Like Townes Van Zandt, Lyle Lovett, Lucinda Williams, and Nanci Griffith, Guy Clark, carried the tradition of the rough-hewn Texas singer/songwriter to his own personal corner of American roots music. Known for songs like “L.A. Freeway” and “Desperados Waiting for a Train,” Clark had his songs recorded by everyone from Jerry Jeff Walker to Johnny Cash, Emmylou Harris to Vince Gill. Clark passed away today at the age of 74.

An excerpt from this morning’s Houston Chronicle:

“Guy Clark rolled his sleeves before going to work. If he was posing for a photo, his cuffs would be buttoned. If he was writing, strumming or piecing together a guitar, the sleeves would be up past his elbows.

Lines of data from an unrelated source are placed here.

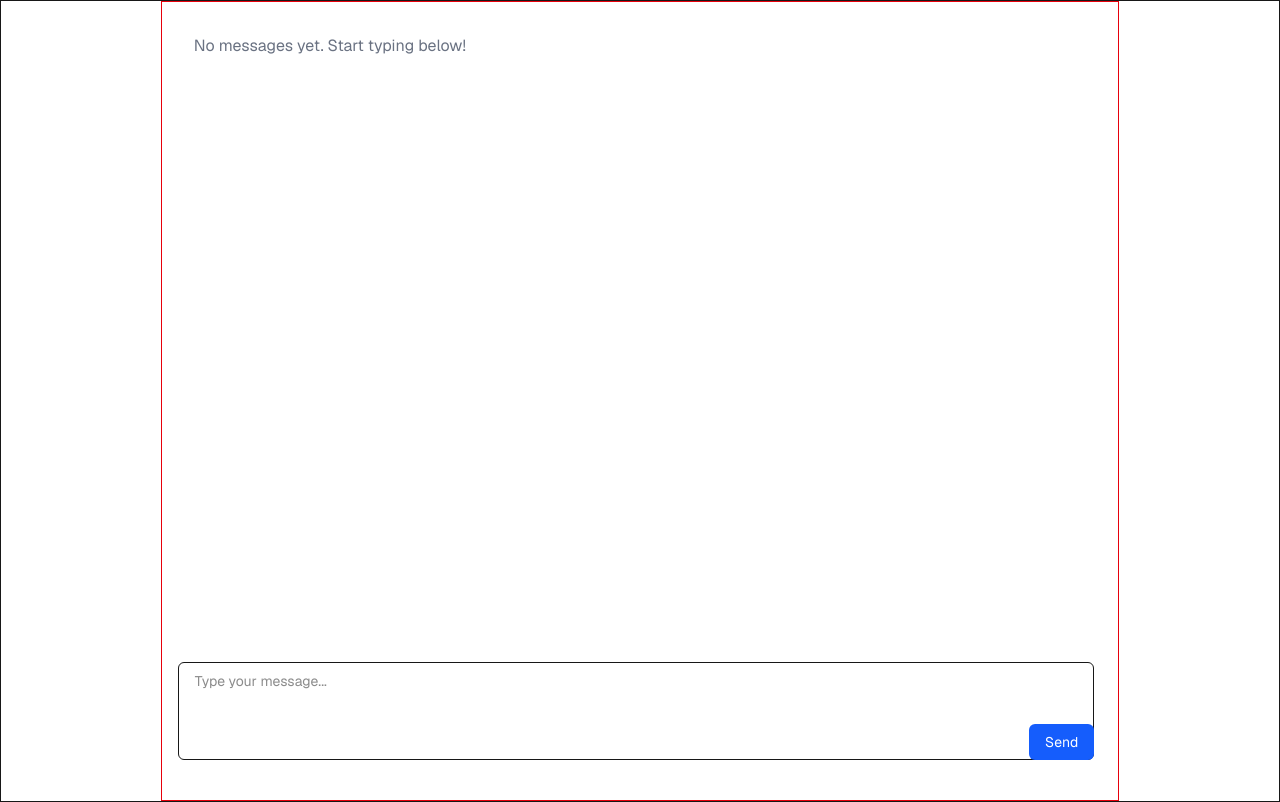
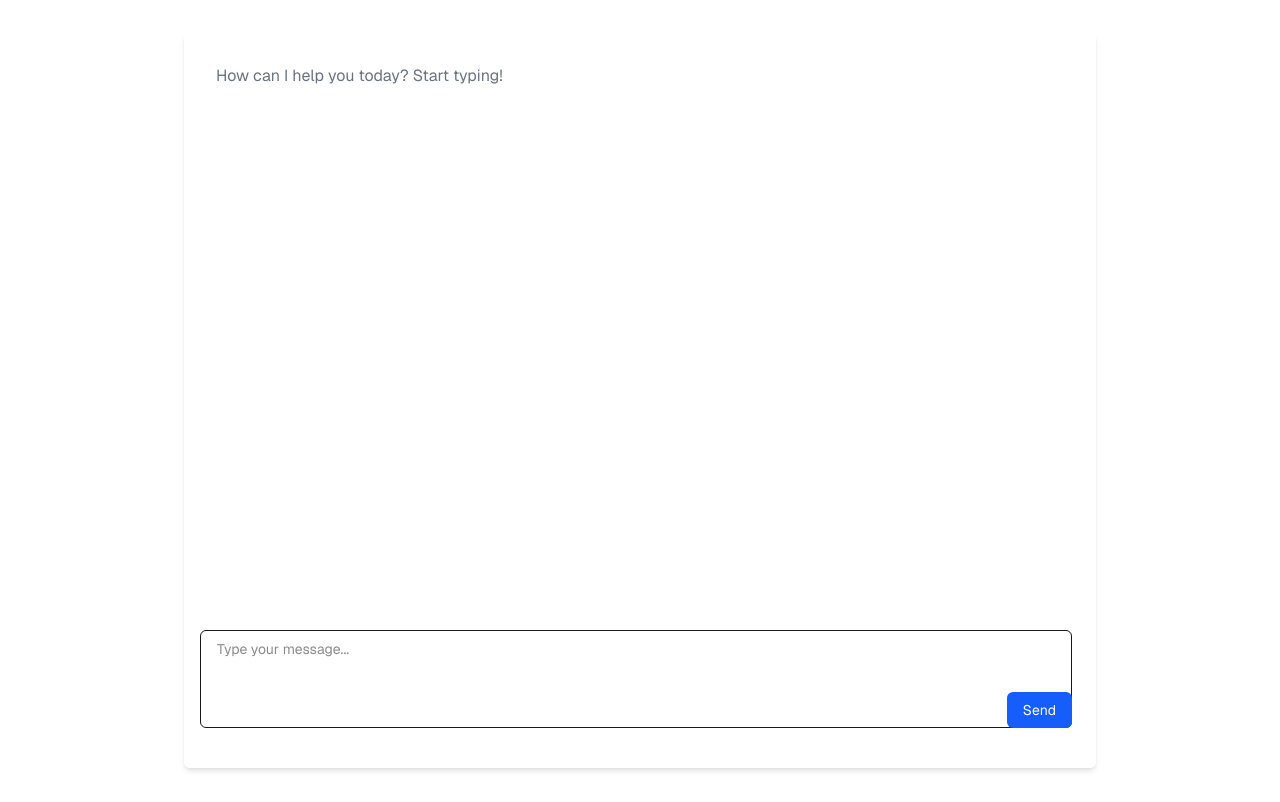
Before and after one commit to rabin-nyaundi/demo-gpt-frontend, a Next.js app: page / in a window 1280 px wide. Built offline with nearby package versions, Linux system fonts and the light colour scheme.

Commit message:
remove borders - UI

```diff
--- a/app/components/PromptResponse.tsx
+++ b/app/components/PromptResponse.tsx
@@ -19,7 +19,7 @@ const PromptResponse = ({ messages, isLoading }: Props) => {
   return (
     <div className="h-auto flex flex-col flex-auto w-full p-8 space-y-4">
       {messages.length === 0 ? (
-        <p className="text-gray-500">No messages yet. Start typing below!</p>
+        <p className="text-gray-500">How can I help you today? Start typing!</p>
       ) : (
         messages.map((message, index) => (
           <div
@@ -31,7 +31,7 @@ const PromptResponse = ({ messages, isLoading }: Props) => {
             }`}
           >
             {message.content
-              .replace(/\*\*(.+?)\*\*:\s*/g, "**$1**:\n") // replace whatever that matches **Text** with **Text** and \n for new line
+              .replace(/\*\*(.+?)\*\*:\s*/g, "**$1**\n") // replace whatever that matches **Text** with **Text** and \n for new line
               .split("\n")
               .map((line, i) => {
                 const isLabelLine = line.match(/^\*\*(.+?)\*\*:/); // match **Text:** in that order
--- a/app/page.tsx
+++ b/app/page.tsx
@@ -9,22 +9,14 @@ type Message = {
   content: string;
 };
 
-type Conversation = {
-  id: string;
-  timestamp: string;
-  messages: Message[];
-};
-
-type Conversations = Conversation[];
-
 export default function Home() {
-  const [conversations, setConversations] = useState<Conversations>([]);
   const [messages, setMessages] = useState<Message[]>([]);
   const [isLoading, setIsLoading] = useState(false);
 
   return (
-    <div className="flex flex-auto border min-h-screen font-[family-name:var(--font-geist-sans)] overflow-hidden">
-      <main className="flex flex-col relative mx-auto w-full lg:w-3/4 2xl:w-1/2 border border-red-600 h-screen overflow-y-auto">
+    <div className="flex flex-auto min-h-screen w-full font-[family-name:var(--font-geist-sans)] overflow-hidden">
+      <main className="flex flex-col mx-auto w-full h-screen overflow-y-auto lg:p-8">
+        <div className="flex flex-col relative mx-auto w-full lg:w-3/4 2xl:w-1/2 rounded-md shadow-md h-screen overflow-y-auto">
           <PromptResponse messages={messages} isLoading={isLoading} />
           <div className="sticky bottom-0 right-0 left-0 pb-10 px-4 bg-white">
             <TextArea
@@ -32,9 +24,8 @@ export default function Home() {
               setMessages={setMessages}
               isLoading={isLoading}
               setIsLoading={setIsLoading}
-            conversations={conversations}
-            setConversations={setConversations}
             />
+          </div>
         </div>
       </main>
     </div>
```
Lines whose indentation alone changed are shown as unchanged.
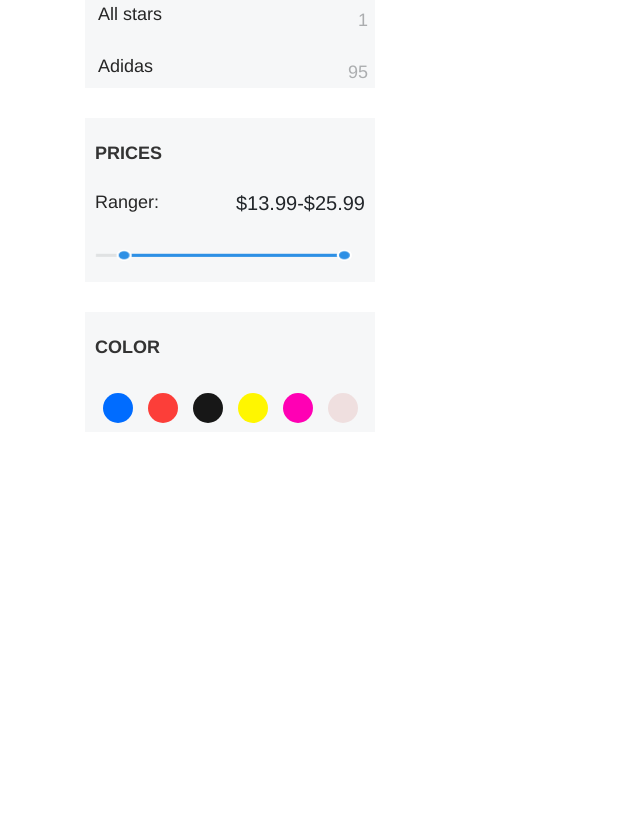
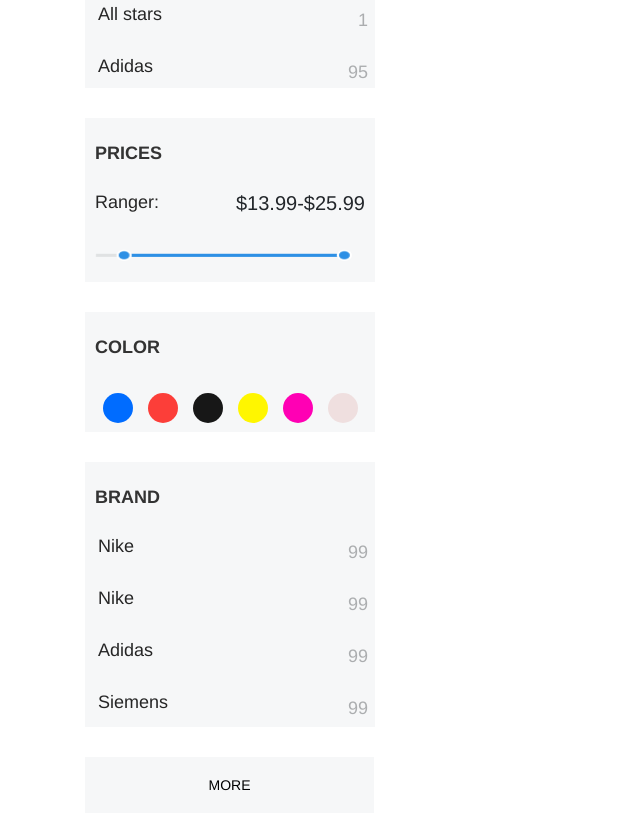
Before and after one commit to Cama2109/examProject, a plain HTML site: page index3.html in a window 1280 px wide. Shown: the part 501-1314 px from the top of the page, without its empty margins (0-640 px from the left). Before the commit the page ends 933 px from the top, so only its background shows below. Drawn offline with Linux system fonts and the light colour scheme; a web font is replaced by a local one.

Commit message:
add all the changes

```diff
--- a/Scss/blocks/_left-side.scss
+++ b/Scss/blocks/_left-side.scss
@@ -146,3 +146,27 @@ margin-top: 20px;
 .six{
   background-color: #EFDFDF;
 }
+.left-card-4{
+  width: 270px;
+  height: 245px;
+  padding: 10px;
+  margin-top:30px;
+   background-color: #F6F7F8;
+}
+.left-card-button{
+  width:289px;
+  height:56px;
+  background-color: #F6F7F8;
+  border:none;
+  margin-top:30px;
+  transition: all 1s ease;
+  font-style: normal;
+font-weight: 500;
+font-size: 14px;
+line-height: 21px;
+font-family: "Helvetica Neue",Helvetica,Arial;
+
+}
+.left-card-button:hover{
+  background-color: #d8d9da;
+}
--- a/index3.html
+++ b/index3.html
@@ -151,6 +151,29 @@
 
 </div>
 </div>
+<div class="left-card-4">
+    <h1 class="left-card-1-title">BRAND</h1>
+    <div class="left-card-1-flex">
+        <h1 class="left-card-1-text">Nike</h1>
+        <p class="left-card-1-number">99</p>
+    </div>
+    <div class="left-card-1-flex">
+        <h1 class="left-card-1-text">Nike</h1>
+        <p class="left-card-1-number">99</p>
+    </div>
+    <div class="left-card-1-flex">
+        <h1 class="left-card-1-text">Adidas</h1>
+        <p class="left-card-1-number">99</p>
+    </div>
+    <div class="left-card-1-flex">
+        <h1 class="left-card-1-text">Siemens</h1>
+        <p class="left-card-1-number">99</p>
+    </div>
+
+</div>
+<button class="left-card-button">
+MORE
+</button>
 </div>
 
 </div>
```
Also changed, not shown: css/main.css, 1 other file.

That was the prevailing look for Clark, best known as one of the great Texas songwriters of the 20th century, an artist who took unassuming characters and mundane happenings and projected them into narratives with epic scope. Crowds came to see his rare gifts as a storyteller, a tall performer of gravity and nuance who commanded silence. Off the stage, this respected luthier retreated to his workbench in Nashville and built beautiful flamenco-style guitars. The image of Clark, sleeves rolled, working with wood or words, earned him a reputation as a craftsman, a word that became the title of one of his recordings. “Workbench Songs” was another. But Clark’s methodical process for creating things obscured a bright creative fire. He was a craftsman like other craftsmen – Faulkner, Twain, Picasso, which is to say he was an artist first. Clark’s frame of choice wasn’t a book cover or a canvas, but rather the four-minute folk song. Within it he built worlds.”

Clark first visited eTown all the way back in October of 1992 and again 10 years later in September of 2002. Stream both of his performances in their entirety below:

10.4.1992

9.29.2002